Southeast presents an appealing picture of the small independent enterprise struggling to give service. Its performance record for the public, which the Board considered, appears to be good. But the Board was also required to take into account Southeast's consistent operating losses, the impractical and unlikely prospects of a state subsidy, the paucity of Southeast's showing on the financial and managerial problems, and balance these against the positive and known record of Southern's past performance in nearby areas, and the inherent economic advantages of a larger carrier. Additionally, the ultimate cost to the federal government was an important element. All of these factors were properly considered by the Board and its selection of Southern was not arbitrary or unwarranted.

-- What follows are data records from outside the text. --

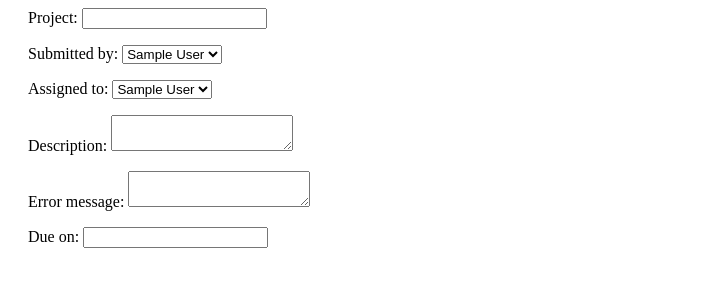
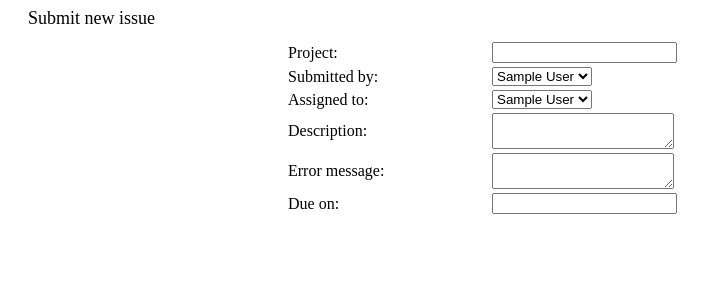
Before and after one commit to manweb/lheppc83web, a PHP site: page /issuetracker/NewIssue.php in a window 1280 px wide. Shown: the top 300 px of the page, without its empty margins (0-712 px from the left). Run offline with PHP 8.4, Linux system fonts and the light colour scheme; tables that the repository leaves empty or names only in its code hold one stand-in row (values such as "Sample post").

Commit message:
Update NewIssue.php

```diff
--- a/issuetracker/NewIssue.php
+++ b/issuetracker/NewIssue.php
@@ -5,14 +5,19 @@
     mysql_select_db("exo");
 ?>
 
-<form action="enter_issue.php">
-<p align="left" style="margin-left: 20;">
+<p style="margin-left: 20; margin-top: 5; margin-bottom: 10;"><font size="4">Submit new issue</font></p>
 
-Project: <input type="text" name="Project">
-</p>
-<p align="left" style="margin-left: 20;">
+<form action="issuetracker/enter_issue.php" class="fileform" method="post" enctype="multipart/form-data">
 
-Submitted by: <select name="SubmitBy">
+<table align="center" border="0">
+<tr>
+<td style="margin-top: 5; margin-bottom: 5; margin-right: 5;" width="200">Project:</td>
+<td style="margin-top: 5; margin-bottom: 5;" width="500"><input type="text" name="Project"></td>
+</tr>
+
+<tr>
+<td style="margin-top: 5; margin-bottom: 5; margin-right: 5;" width="200">Submitted by:</td>
+<td style="margin-top: 5; margin-bottom: 5;" width="500"><select name="SubmitBy">
 <?php
     $result = mysql_query("select name from users");
     while ($names = mysql_fetch_assoc($result)) {
@@ -20,10 +25,12 @@ Submitted by: <select name="SubmitBy">
     }
 ?>
 </select>
-</p>
-<p align="left" style="margin-left: 20;">
+</td>
+</tr>
 
-Assigned to: <select name="AssignedTo">
+<tr>
+<td style="margin-top: 5; margin-bottom: 5; margin-right: 5;" width="200">Assigned to:</td>
+<td style="margin-top: 5; margin-bottom: 5;" width="500"><select name="AssignedTo">
 <?php
     $result = mysql_query("select name from users");
     while ($names = mysql_fetch_assoc($result)) {
@@ -31,21 +38,24 @@ Assigned to: <select name="AssignedTo">
     }
 ?>
 </select>
-</p>
+</td>
+</tr>
 
-<p align="left" style="margin-left: 20;">
+<tr>
+<td style="margin-top: 5; margin-bottom: 5; margin-right: 5;" width="200">Description:</td>
+<td style="margin-top: 5; margin-bottom: 5;" width="500"><textarea name="Description"></textarea></td>
+</tr>
 
-Description: <textarea name="Description"></textarea>
-</p>
+<tr>
+<td style="margin-top: 5; margin-bottom: 5; margin-right: 5;" width="200">Error message:</td>
+<td style="margin-top: 5; margin-bottom: 5;" width="500"><textarea name="Message"></textarea></td>
+</tr>
 
-<p align="left" style="margin-left: 20;">
+<tr>
+<td style="margin-top: 5; margin-bottom: 5; margin-right: 5;" width="200">Due on:</td>
+<td style="margin-top: 5; margin-bottom: 5;" width="500"><input type="text" name="DueOn"></td>
+</tr>
 
-Error message: <textarea name="Message"></textarea>
-</p>
-
-<p align="left" style="margin-left: 20;">
-
-Due on: <input type="text" name="DueOn">
-</p>
+</table>
 
 </form>
```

Southeast next contends that the Examiner acted arbitrarily in attaching divestiture conditions to his recommended grant to Southeast and that the Board acted arbitrarily in approving that part of the Examiner's recommendation. However, the Board's second order makes clear that a grant to Southeast would not be warranted even if Mason and Dixon were allowed to retain control with the consequent financial benefits to Southeast. *fn5 The Board's finding in this respect is supported by substantial evidence which has been previously discussed and hence there is no occasion for us to reach the divestiture issue.
Southeast further asserts it was deprived of full and fair hearing in that it was unaware that Southern was a competitive applicant in the proceeding. The argument rests chiefly on Southern's failure to present specific data regarding the particular route in issue. But the record shows this choice was based on Southern's belief that the route was not economically feasible. Nevertheless, Southern's president testified that if the Board found the route economically justified, Southern would gladly serve it.Moreover, he specifically stated that Southern would be "opposed to Southeast" if the Board should decide to certify the route. Finally, Southeast's brief to the Examiner consistently treated Southern as a competitive applicant, pointing out Southeast was better qualified in all aspects of air service. Since Southeast was fairly on notice that Southern was in a competitive position for the Tennessee route, the Board could properly certify Southern.Civil Aeronautics Board v. State Airlines, 338 U.S. 572 (1950); Braniff Airways v. Civil Aeronautics Board, 277 F.2d 334 (D.C. Cir. 1960).
We have considered Southeast's other contentions and find they do not warrant further discussion.The Board relied upon evidence of record in its decision, and also relied upon matters within its special competence.Universal Camera Corp. v. National Labor Relations Board, 340 U.S. 474 (1951). Procedural regularity was afforded.
All of the critical findings necessary for the Board's order are supported by substantial evidence and its order is therefore